Hugh McIntyre, Forbes, contributing writer: “The video for ‘Fancy’ is one we’ll remember for years to come. It’s the rare kind of video that got so much buzz online it furthered the song’s momentum, helping it become the massive No. 1 it was. Iggy was on the edge of becoming a household name, and this video gave her that push. Everybody loved it, and it’s undeniably fun. Iggy hit the nail on the head, as Clueless holds a nostalgic place in her target audience’s heart, and no one could truly say they disliked it.”
Which video should win?
Stern: “It’s a tough race, and most of these nominees would make sense if named the winner. Iggy and Charli XCX’s ‘Fancy’ was a spot-on frame-by-frame reenactment that brought a lot of joy and nostalgia to the pop scene, and Sia’s ‘Chandelier’ is a stunning work of art. But, ultimately, Miley’s ‘Wrecking Ball’ was perhaps the most iconic visual of last year: The sledgehammer-licking, the nude wrecking ball ride — it was offensive, outrageous and all-too-obvious all at once. For pushing the world’s buttons the most, Miley deserves the award.”
Moore: “I’m shocked to say that of the five contenders, Miley Cyrus’ ‘Wrecking Ball’ feels like the immediate standout. Terry Richardson directs an envelope-pushing video that’s all parts bizarre, provocative and emotional. The VMAs rarely get Video of the Year right (‘Blurred Lines’ was robbed last year), but heading into Sunday, this is Miley’s Moonman to lose.”
McIntyre: “Honestly, I say ‘Fancy.’ Again, it was probably the most talked about clip this year, and I think it’s in the lead compared to the others.”
Sherman: “Of the videos nominated, I’m all for ‘Happy.’ Pharrell knows how to bring joy to people and that’s illustrated beautifully in the video. It’s a real tearjerker, in the best way possible, and if it’s something for kids and moms alike, I say Pharrell’s doing the lord’s work … or something.”
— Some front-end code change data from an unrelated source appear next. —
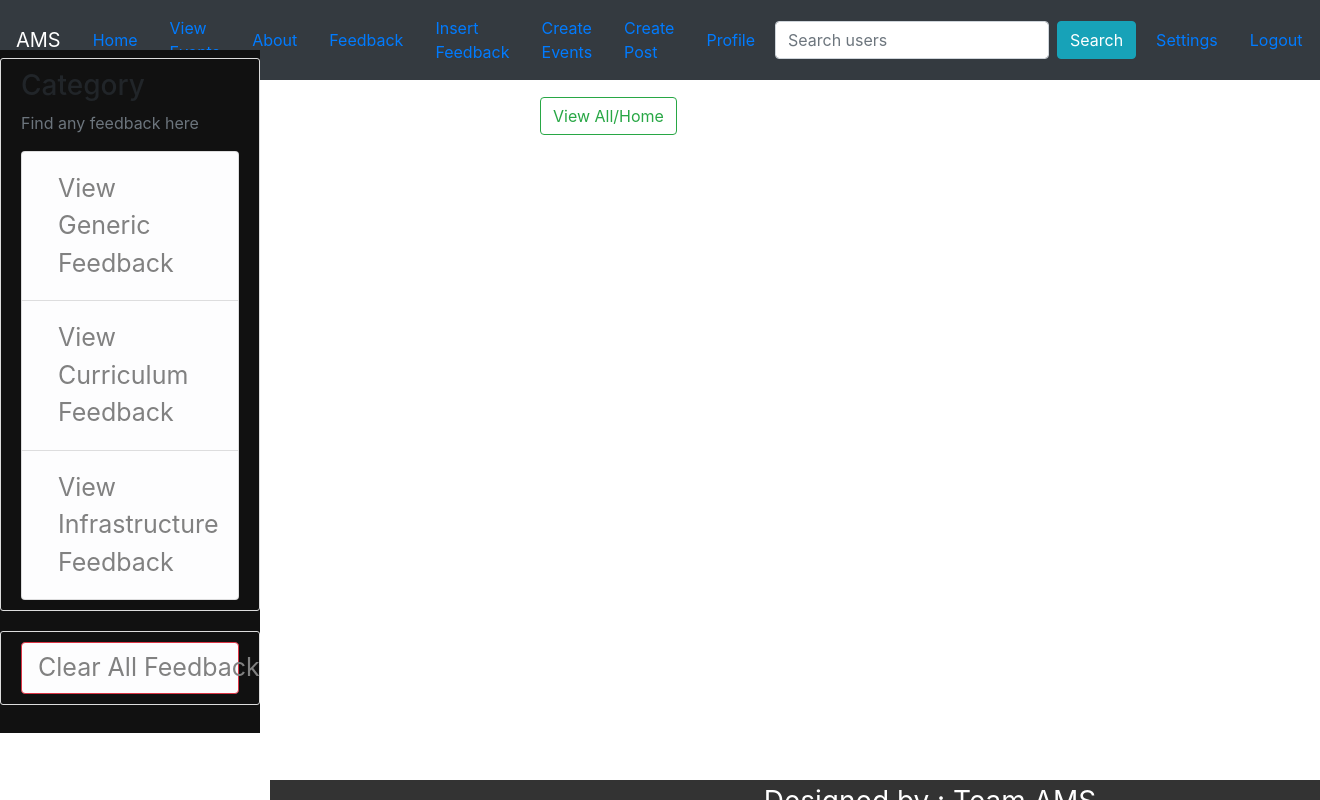
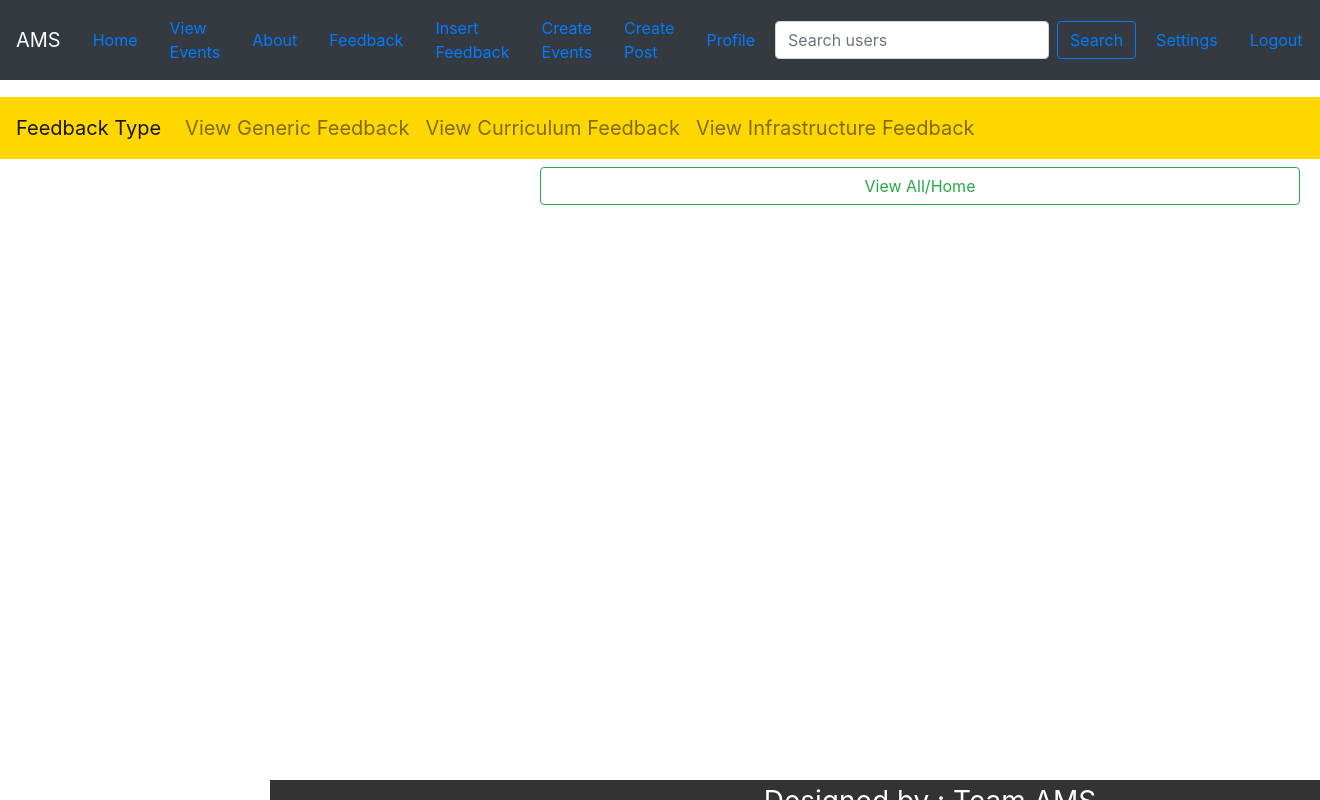
Before and after one commit to Siddharth-Ramawat/SMEC-AMS, a Django app: page /view/ in a window 1320 px wide. Run offline with Django 3.2, Linux system fonts and the light colour scheme; the visitor is signed in with stand-in values (Sample User, id 1); data that the repository does not hold is empty; parts of the project's set-up code (start-up, migrations or seed data) failed here and were passed over; some libraries are stand-ins or nearby versions.

Commit message:
Added nav to view_feedback
changed sidenav to normal nav in view fedback

```diff
--- a/dash/static/dash/main.css
+++ b/dash/static/dash/main.css
@@ -1,3 +1,4 @@
+
 .sidenav {
   width: 260px;
   position: fixed;
--- a/dash/templates/dash/base.html
+++ b/dash/templates/dash/base.html
@@ -1,12 +1,7 @@
 {% load static %}
 
-<style>
+
 <head>
-    <style>
-        .boxed {
-            border: 1px solid green ;
-        }
-    </style>
     <!-- Required meta tags -->
     <meta charset="utf-8">
     <meta name="viewport" content="width=device-width, initial-scale=1, shrink-to-fit=no">
@@ -27,14 +22,14 @@
     {% endif %}
 </head>
 <body>
-        <nav class="navbar navbar-expand-lg navbar-dark bg-dark mb-3 ">
+        <nav class="navbar navbar-expand-xl justify-content-between navbar-dark bg-dark mb-3 ">
         <a class="navbar-brand" href="/">AMS</a>
         <button aria-controls="navbarNavAltMarkup" aria-expanded="false" aria-label="Toggle Navigation"
             class="navbar-toggler" data-target="#navbarNavAltMarkup" data-toggle="collapse" type="button">
             <span class="navbar-toggler-icon"></span>
         </button>
         <div class="collapse navbar-collapse" id="navbarNavAltMarkup">
-        <a class="nav-item nav-link" href="{% url 'dash-home' %}">Home</a>
+        <a class="nav-item nav-link" href="{% url 'dash-home' %}">Home <span class="sr-only">(current)</span></a>
         <a class="nav-item nav-link" href="{% url 'view_events' %}">View Events</a>
         <a class="nav-item nav-link" href="{% url 'dash-about' %}">About</a>
             {% if user.is_superuser %}
@@ -47,11 +42,11 @@
                 <a class="nav-item nav-link" href="{% url 'profile' %}">Profile</a>
                 <form  class="form-inline flex-nowrap rounded p-1 my-2 my-lg-0" action="{% url 'search-users' %}" method="GET" value="{{request.GET.query}}">
                     <input class="form-control mr-sm-2 " type="text" name="query" value="{{request.GET.query}}"  placeholder="Search users"/>
-                    <input class="btn btn-info my-2 my-sm-0 " type="submit" name="submit" value="Search"/>
+                    <input class="btn btn-outline-primary my-2 my-sm-0 " type="submit" name="submit" value="Search"/>
                 </form>
                 <a class="nav-item nav-link mr-auto" href="{% url 'update_password' %}">Settings</a>
 
-                <a class="nav-item nav-link mr-auto" href="{% url 'logout'  %}">Logout</a>
+                <a class="nav-item nav-link my-sm-2" href="{% url 'logout'  %}">Logout</a>
             {% else %}
                 <a class="nav-item nav-link" href="{% url 'login'  %}">Login</a>
                 <a class="nav-item nav-link" href="{% url 'register' %}">Register</a>
@@ -94,7 +89,7 @@
     <footer>Designed by : Team AMS</footer>
 </body>
 <style>
-    footer {
+footer {
     position: fixed;
     bottom: 0;
     height : 20px;
--- a/feedback/templates/view_feedback.html
+++ b/feedback/templates/view_feedback.html
@@ -2,27 +2,25 @@
 
 {% block content %}
 
-<div class="col-md-6 sidenav">
-          <div class="content-section">
-            <h3>Category</h3>
-              <p class='text-muted'>Find any feedback here</p>
-              <ul class="list-group">
-                <li class="list-group-item list-group-item-light">
-                    <a href="{% url 'view_cat_feedback' 'GEN' %}">View Generic Feedback</a>
-                </li>
-                <li class="list-group-item list-group-item-light">
-                    <a href="{% url 'view_cat_feedback' 'CUR' %}">View Curriculum Feedback</a>
-                </li>
-                <li class="list-group-item list-group-item-light">
-                    <a href="{% url 'view_cat_feedback' 'INF' %}">View Infrastructure Feedback</a>
-                </li>
-              </ul>
-          </div>
-            <div class="content-section">
-                <a href="{% url 'clear_feedback' %}" onclick="return confirm('Are you sure you want to delete?')" class="btn btn-outline-danger list-group-item-light" >Clear All Feedback
-                </a>
-            </div>
-        </div>
+<nav class="navbar navbar-expand-md navbar-light justify-content-between mb-2" style="background-color: #FFD700;">
+      <a class="navbar-brand" href="{% url 'view_feedback' %}">Feedback Type</a>
+      <button class="navbar-toggler" type="button" data-toggle="collapse" data-target="#navbarsExample04" aria-controls="navbarsExample04" aria-expanded="false" aria-label="Toggle navigation">
+        <span class="navbar-toggler-icon"></span>
+      </button>
+
+      <div class="collapse navbar-collapse" role="group" id="navbarsExample04">
+        <ul class="navbar-nav mr-auto">
+          <li class="nav-item">
+            <a class="nav-link btn-lg" role="button" aria-pressed="true" href="{% url 'view_cat_feedback' 'GEN' %}">View Generic Feedback<span class="sr-only">(current)</span></a>
+          </li>
+          <li class="nav-item">
+            <a class="nav-link btn-lg" role="button" aria-pressed="false" href="{% url 'view_cat_feedback' 'CUR' %}">View Curriculum Feedback</a>
+          </li>
+          <li class="nav-item">
+            <a class="nav-link btn-lg" role="button" aria-pressed="false" href="{% url 'view_cat_feedback' 'INF' %}">View Infrastructure Feedback</a>
+          </li>
+        </ul>
+</nav>
 <main role="main" class="main">
 {% if feedback %}
 {% for entry in feedback %}
@@ -44,6 +42,6 @@
 </main>
 {% endif %}
 <div class="main">
-    <a href="{% url 'view_feedback' %}" class="btn btn-outline-success">View All/Home</a>
+    <a href="{% url 'view_feedback' %}" class="btn btn-block btn-outline-success">View All/Home</a>
 </div>
 {% endblock %}
```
Gruger: “It’s going to come down to ‘Wrecking Ball’ or ‘Happy.’ Similar in the way Miley created a movement where fans participated by uploading their own versions of the video, Pharrell accomplished this on a global level. People from all across the planet created their own country-specific versions of the video, propelling ‘Happy’ to the No. 1 position for 10 weeks. It was so powerful that Pharrell even had an emotional breakdown on Oprah. The video’s debut was epic as well, and the 24-hour music video concept was both novel and unprecedented.”
Which video was snubbed for Video of the Year?
Stern: “Oh, that’s an easy one: It’s Britney, b*tch! ‘Work Bitch’ was objectively one of Britney’s best videos in years — the desert dancing, the orgy scenes outside Planet Hollywood, whips, exploding mannequins — I mean, hello, she’s got CGI sharks swimming at her side. And it was everywhere, too. Even South Park delivered a parody of the video. How was this overlooked? Then again, she’s been snubbed for years by MTV, but this is certainly their most outrageous omission yet.”
Moore: “It’s a crime that DJ Snake and Lil’ Jon’s ‘Turn Down for What’ clip isn’t in the conversation for Video of the Year, easily the most eye-popping, gasp-inducing, must-share-everywhere video of 2014 (if you’re not counting 17 Beyonce vids, of course). Its nods in the technical categories (Best Direction, Best Art Direction, Best Visual Effects) just aren’t enough.”
Gruger:“‘Dark Horse’ by Katy Perry. It’s the most-watched music video on YouTube that was released in 2014.”
McIntyre: “I would have given a nod to Katy Perry’s ‘Roar,’ if just because it’s so adorable. I also would have given Kiesza’s ‘Hideaway’ more attention than just Best Choreography. Lastly, I do think Beyonce deserves some love here, but not for ‘Drunk In Love.’ I probably would have gone with ‘Partition’ instead.”
Sherman: “5 Seconds of Summer’s ‘She Looks So Perfect.’ Australia’s One Direction (OK, they’re more Green Day than Backstreet Boys) remind teen girls everywhere that it’s cool to swoon over cute dudes that play guitar. The video highlights their power pop punk prowess and there’s partial nudity a la Blink-182’s ‘What’s My Age Again?’ Who doesn’t like dancing in their skivvies?”